The answer must consist of every line below containing "useTheme".

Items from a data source
◆ ◆ ◆ ◆ ◆
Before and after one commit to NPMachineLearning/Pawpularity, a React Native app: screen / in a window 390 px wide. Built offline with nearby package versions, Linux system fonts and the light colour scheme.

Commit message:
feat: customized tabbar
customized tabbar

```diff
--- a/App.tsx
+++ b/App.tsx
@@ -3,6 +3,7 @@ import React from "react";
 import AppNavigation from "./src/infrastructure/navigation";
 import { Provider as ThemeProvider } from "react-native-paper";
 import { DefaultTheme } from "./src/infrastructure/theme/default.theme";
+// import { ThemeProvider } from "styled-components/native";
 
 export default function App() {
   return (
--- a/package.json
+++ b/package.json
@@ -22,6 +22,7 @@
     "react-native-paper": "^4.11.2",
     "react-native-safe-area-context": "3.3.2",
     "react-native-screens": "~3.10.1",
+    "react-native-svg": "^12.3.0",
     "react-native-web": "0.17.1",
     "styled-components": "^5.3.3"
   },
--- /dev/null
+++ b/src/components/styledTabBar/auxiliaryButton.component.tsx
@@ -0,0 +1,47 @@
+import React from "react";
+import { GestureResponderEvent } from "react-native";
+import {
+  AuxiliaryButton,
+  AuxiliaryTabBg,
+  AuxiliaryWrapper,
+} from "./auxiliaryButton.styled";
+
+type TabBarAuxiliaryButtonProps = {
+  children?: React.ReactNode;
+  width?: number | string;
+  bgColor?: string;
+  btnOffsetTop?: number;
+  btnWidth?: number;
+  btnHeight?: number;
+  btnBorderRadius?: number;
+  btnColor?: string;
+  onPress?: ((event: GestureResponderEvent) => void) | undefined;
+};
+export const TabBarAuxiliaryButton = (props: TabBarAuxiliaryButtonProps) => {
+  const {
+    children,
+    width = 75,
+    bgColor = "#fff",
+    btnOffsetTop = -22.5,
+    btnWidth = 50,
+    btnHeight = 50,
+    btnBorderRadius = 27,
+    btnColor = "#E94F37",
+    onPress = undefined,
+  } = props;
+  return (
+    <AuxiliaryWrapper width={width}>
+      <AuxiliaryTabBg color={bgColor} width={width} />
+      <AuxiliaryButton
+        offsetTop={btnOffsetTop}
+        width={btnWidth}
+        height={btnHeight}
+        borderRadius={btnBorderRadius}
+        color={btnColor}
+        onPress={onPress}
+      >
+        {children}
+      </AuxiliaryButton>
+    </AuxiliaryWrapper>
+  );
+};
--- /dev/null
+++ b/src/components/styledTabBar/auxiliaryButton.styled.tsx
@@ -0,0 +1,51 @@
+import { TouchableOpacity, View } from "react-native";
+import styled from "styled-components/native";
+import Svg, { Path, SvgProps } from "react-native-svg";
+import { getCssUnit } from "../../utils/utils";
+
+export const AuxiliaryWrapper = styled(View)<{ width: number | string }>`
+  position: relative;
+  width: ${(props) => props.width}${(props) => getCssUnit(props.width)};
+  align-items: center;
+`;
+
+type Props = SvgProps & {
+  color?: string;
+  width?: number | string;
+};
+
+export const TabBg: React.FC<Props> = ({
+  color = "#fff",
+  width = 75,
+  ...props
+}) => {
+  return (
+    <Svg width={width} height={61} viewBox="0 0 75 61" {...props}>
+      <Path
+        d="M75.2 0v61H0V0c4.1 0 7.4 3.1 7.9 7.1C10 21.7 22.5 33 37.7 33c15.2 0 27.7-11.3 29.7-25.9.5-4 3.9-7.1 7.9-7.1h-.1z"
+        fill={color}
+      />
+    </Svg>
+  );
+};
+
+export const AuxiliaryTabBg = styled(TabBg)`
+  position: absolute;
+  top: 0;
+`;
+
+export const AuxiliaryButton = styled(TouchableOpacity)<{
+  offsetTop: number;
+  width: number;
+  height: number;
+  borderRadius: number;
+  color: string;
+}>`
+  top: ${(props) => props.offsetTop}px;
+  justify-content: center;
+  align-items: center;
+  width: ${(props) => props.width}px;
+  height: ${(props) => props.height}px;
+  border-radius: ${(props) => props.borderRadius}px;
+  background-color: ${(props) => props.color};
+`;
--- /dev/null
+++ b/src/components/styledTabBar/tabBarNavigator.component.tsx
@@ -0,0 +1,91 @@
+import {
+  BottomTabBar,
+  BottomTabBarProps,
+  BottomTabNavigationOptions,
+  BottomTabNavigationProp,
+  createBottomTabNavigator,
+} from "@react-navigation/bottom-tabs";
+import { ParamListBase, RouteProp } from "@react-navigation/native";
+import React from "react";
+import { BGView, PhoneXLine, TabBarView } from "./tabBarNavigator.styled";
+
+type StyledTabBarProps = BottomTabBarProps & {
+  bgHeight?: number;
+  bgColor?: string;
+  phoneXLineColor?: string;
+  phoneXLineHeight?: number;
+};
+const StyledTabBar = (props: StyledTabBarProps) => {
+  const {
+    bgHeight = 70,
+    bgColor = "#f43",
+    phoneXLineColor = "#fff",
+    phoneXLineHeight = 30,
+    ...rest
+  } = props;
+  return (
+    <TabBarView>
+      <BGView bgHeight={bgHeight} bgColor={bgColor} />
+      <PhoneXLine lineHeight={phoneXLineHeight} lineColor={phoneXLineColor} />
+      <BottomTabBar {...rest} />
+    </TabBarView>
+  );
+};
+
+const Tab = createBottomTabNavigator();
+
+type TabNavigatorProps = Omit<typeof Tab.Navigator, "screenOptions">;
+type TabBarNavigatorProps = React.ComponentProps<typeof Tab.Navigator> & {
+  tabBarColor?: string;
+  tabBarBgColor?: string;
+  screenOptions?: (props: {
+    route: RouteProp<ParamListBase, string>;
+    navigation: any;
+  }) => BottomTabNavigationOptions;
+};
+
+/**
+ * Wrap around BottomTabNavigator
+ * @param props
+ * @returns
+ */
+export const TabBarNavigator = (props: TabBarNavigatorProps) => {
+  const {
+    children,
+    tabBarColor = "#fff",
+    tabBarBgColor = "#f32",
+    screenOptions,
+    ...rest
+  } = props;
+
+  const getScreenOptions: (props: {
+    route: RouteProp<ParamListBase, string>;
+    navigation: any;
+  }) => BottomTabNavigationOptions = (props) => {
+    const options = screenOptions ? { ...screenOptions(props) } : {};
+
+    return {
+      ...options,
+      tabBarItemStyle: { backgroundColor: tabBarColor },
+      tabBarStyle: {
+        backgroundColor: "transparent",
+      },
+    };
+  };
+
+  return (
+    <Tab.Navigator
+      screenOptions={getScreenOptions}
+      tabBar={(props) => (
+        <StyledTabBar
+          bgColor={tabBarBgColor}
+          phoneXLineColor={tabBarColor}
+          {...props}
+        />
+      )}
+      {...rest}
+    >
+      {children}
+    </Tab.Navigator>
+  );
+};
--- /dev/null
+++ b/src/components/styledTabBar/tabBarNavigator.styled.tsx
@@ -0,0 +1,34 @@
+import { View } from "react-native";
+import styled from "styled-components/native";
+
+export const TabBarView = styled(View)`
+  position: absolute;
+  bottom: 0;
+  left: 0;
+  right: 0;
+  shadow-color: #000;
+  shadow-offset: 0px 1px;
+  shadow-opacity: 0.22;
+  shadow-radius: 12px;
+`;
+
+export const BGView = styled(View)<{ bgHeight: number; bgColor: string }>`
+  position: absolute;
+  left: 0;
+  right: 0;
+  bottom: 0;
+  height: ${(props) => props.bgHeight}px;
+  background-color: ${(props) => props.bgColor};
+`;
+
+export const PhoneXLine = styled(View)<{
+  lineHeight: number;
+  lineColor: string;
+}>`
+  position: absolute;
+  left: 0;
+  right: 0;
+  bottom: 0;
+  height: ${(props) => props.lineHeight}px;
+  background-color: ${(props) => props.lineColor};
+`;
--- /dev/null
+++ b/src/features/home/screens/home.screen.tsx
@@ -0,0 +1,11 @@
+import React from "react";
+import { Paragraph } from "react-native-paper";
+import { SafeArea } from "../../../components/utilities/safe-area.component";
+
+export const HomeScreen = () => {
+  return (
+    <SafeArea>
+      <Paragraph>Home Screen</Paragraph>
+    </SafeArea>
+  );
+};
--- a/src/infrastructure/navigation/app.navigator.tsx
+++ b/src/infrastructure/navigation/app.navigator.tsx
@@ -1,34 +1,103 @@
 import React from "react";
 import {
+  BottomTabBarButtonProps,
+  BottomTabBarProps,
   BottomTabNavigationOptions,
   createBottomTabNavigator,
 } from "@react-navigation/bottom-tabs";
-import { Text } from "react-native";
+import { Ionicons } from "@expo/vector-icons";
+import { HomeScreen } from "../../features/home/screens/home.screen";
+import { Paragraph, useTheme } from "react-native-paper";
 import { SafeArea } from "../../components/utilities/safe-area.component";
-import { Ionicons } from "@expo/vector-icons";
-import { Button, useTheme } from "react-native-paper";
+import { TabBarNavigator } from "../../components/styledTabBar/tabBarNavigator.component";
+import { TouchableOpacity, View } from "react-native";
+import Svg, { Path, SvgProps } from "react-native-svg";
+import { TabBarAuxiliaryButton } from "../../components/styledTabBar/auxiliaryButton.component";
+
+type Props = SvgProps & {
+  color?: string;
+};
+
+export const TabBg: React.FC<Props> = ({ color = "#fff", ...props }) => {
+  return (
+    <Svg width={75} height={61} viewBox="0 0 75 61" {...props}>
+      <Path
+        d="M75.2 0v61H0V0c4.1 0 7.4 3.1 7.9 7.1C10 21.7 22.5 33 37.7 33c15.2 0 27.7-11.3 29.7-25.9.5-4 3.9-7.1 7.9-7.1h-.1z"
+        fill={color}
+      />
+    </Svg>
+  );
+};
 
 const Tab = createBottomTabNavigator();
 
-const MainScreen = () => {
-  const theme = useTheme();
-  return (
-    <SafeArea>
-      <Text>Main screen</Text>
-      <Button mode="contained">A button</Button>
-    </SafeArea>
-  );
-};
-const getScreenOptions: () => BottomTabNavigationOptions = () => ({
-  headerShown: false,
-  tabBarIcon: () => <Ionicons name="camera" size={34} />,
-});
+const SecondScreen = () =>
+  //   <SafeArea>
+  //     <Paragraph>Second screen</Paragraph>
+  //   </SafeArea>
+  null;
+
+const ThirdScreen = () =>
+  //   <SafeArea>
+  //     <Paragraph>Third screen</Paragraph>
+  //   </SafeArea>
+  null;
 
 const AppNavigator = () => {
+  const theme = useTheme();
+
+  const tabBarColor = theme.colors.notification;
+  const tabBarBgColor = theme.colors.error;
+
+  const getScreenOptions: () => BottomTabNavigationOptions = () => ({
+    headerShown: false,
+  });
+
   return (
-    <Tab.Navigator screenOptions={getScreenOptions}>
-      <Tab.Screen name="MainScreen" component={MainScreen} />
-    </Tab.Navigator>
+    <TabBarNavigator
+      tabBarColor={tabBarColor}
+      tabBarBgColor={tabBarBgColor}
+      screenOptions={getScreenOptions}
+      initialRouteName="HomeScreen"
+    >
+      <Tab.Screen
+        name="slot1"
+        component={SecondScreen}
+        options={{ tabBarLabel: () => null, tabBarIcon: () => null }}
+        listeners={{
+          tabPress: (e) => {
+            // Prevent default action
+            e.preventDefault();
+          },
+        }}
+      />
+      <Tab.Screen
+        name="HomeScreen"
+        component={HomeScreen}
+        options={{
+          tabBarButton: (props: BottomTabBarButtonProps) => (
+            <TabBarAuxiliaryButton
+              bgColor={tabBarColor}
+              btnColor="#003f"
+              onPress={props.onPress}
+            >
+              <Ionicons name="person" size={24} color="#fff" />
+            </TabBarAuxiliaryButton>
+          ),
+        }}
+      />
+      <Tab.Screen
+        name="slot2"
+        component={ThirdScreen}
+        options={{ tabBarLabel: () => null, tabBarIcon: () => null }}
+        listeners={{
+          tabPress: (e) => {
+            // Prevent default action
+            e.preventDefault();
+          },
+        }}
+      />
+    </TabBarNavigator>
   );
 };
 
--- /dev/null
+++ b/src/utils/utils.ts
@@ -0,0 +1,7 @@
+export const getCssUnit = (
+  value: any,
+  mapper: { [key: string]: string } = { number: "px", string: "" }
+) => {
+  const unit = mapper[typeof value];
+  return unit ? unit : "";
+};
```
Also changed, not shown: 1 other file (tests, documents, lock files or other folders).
◆ ◆ ◆ ◆ ◆
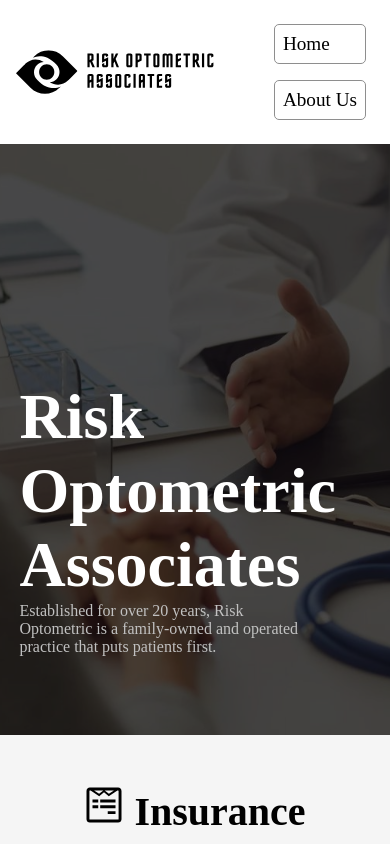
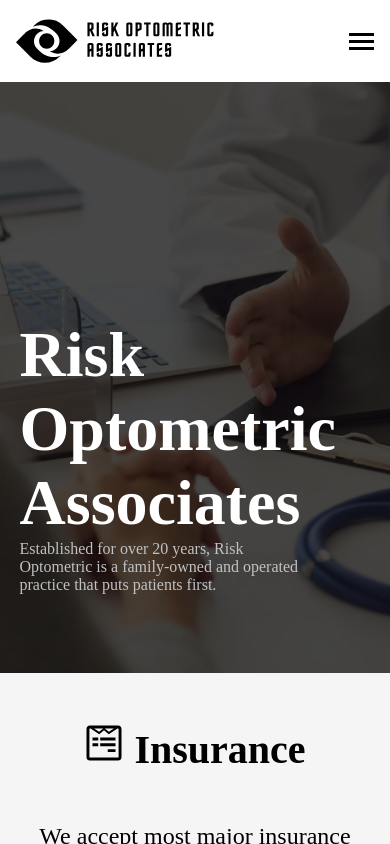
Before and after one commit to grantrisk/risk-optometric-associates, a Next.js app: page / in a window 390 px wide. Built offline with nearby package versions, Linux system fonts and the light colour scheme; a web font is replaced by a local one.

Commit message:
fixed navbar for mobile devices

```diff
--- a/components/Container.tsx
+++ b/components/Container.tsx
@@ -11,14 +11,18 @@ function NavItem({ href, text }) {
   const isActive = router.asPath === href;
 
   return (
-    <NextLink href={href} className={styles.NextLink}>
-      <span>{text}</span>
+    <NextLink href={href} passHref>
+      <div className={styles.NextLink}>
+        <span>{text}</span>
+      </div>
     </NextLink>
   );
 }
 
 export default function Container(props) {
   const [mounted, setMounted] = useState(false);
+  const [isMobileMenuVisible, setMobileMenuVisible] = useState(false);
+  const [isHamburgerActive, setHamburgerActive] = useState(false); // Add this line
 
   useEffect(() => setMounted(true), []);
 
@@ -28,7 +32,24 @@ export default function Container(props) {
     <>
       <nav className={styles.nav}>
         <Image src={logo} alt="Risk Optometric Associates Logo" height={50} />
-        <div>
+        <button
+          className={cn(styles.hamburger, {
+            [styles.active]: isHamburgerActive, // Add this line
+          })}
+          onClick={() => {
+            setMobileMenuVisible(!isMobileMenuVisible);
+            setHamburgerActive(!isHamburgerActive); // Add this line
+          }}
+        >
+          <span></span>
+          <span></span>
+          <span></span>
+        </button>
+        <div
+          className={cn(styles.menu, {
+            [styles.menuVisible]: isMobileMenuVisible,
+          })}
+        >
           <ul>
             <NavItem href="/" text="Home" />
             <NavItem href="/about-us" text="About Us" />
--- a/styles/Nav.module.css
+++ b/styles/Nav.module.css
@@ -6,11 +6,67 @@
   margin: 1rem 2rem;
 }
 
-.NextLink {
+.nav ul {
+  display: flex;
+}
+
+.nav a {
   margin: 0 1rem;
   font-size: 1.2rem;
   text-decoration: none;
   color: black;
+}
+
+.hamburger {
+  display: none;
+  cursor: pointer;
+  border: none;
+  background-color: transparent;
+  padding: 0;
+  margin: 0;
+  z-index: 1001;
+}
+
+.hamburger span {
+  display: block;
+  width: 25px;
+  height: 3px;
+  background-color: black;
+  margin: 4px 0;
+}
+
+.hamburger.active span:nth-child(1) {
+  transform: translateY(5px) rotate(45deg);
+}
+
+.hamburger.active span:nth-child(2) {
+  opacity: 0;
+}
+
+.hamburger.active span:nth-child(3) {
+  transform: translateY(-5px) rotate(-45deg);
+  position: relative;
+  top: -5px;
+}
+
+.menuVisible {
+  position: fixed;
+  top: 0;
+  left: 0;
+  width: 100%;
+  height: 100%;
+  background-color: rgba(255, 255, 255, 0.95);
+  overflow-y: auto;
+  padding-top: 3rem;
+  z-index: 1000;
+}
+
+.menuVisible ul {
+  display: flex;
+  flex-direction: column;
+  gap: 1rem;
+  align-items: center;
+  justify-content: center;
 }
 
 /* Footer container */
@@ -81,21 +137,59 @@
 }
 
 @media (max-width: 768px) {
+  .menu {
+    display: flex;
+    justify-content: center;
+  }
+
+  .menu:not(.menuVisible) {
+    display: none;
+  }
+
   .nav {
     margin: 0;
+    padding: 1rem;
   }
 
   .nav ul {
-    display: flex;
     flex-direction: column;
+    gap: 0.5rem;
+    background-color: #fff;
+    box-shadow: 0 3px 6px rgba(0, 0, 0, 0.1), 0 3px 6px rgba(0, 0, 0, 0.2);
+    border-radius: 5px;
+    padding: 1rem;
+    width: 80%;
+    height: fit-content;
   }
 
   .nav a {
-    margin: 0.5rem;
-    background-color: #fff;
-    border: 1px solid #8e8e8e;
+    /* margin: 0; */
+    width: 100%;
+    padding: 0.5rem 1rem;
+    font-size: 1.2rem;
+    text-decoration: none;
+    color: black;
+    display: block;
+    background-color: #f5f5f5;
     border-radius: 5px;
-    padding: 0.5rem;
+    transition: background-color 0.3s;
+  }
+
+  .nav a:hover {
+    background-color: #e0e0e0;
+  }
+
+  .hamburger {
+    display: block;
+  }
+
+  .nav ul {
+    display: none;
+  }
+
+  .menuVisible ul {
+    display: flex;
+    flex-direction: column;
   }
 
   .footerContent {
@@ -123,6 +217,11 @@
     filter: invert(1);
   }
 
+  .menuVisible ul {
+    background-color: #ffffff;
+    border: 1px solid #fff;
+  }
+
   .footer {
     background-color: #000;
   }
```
◆ ◆ ◆ ◆ ◆
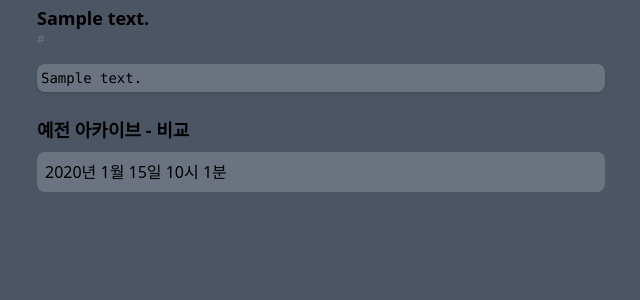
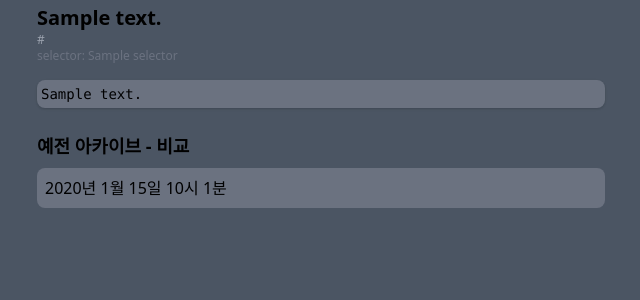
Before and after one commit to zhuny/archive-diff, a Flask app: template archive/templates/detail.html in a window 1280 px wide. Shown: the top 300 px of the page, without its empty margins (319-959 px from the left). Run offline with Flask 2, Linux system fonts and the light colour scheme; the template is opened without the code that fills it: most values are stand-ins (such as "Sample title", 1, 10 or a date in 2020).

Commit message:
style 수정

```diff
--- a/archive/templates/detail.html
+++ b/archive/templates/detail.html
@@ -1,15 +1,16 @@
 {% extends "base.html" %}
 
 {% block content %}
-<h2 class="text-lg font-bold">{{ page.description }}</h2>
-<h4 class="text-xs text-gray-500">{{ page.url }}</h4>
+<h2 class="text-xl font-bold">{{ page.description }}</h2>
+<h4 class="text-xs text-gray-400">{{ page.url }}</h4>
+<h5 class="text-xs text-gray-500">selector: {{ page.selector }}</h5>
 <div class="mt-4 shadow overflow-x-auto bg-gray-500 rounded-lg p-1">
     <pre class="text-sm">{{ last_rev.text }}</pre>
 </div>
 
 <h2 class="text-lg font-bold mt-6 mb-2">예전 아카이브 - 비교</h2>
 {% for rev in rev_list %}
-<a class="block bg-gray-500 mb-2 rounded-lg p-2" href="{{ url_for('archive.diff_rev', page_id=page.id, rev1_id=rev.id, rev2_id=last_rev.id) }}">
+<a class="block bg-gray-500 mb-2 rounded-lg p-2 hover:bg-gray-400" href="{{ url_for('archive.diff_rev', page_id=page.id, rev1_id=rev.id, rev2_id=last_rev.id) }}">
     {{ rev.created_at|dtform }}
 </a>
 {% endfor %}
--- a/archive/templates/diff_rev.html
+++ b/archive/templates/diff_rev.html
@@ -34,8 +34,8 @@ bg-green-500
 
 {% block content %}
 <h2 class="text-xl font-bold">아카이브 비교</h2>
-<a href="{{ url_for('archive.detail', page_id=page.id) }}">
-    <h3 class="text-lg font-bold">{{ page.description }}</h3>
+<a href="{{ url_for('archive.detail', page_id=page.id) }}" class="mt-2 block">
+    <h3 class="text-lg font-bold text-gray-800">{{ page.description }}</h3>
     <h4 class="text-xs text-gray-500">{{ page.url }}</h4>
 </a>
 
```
◆ ◆ ◆ ◆ ◆
Answer below:
+import { Paragraph, useTheme } from "react-native-paper";
-import { Button, useTheme } from "react-native-paper";
-  const theme = useTheme();
+  const theme = useTheme();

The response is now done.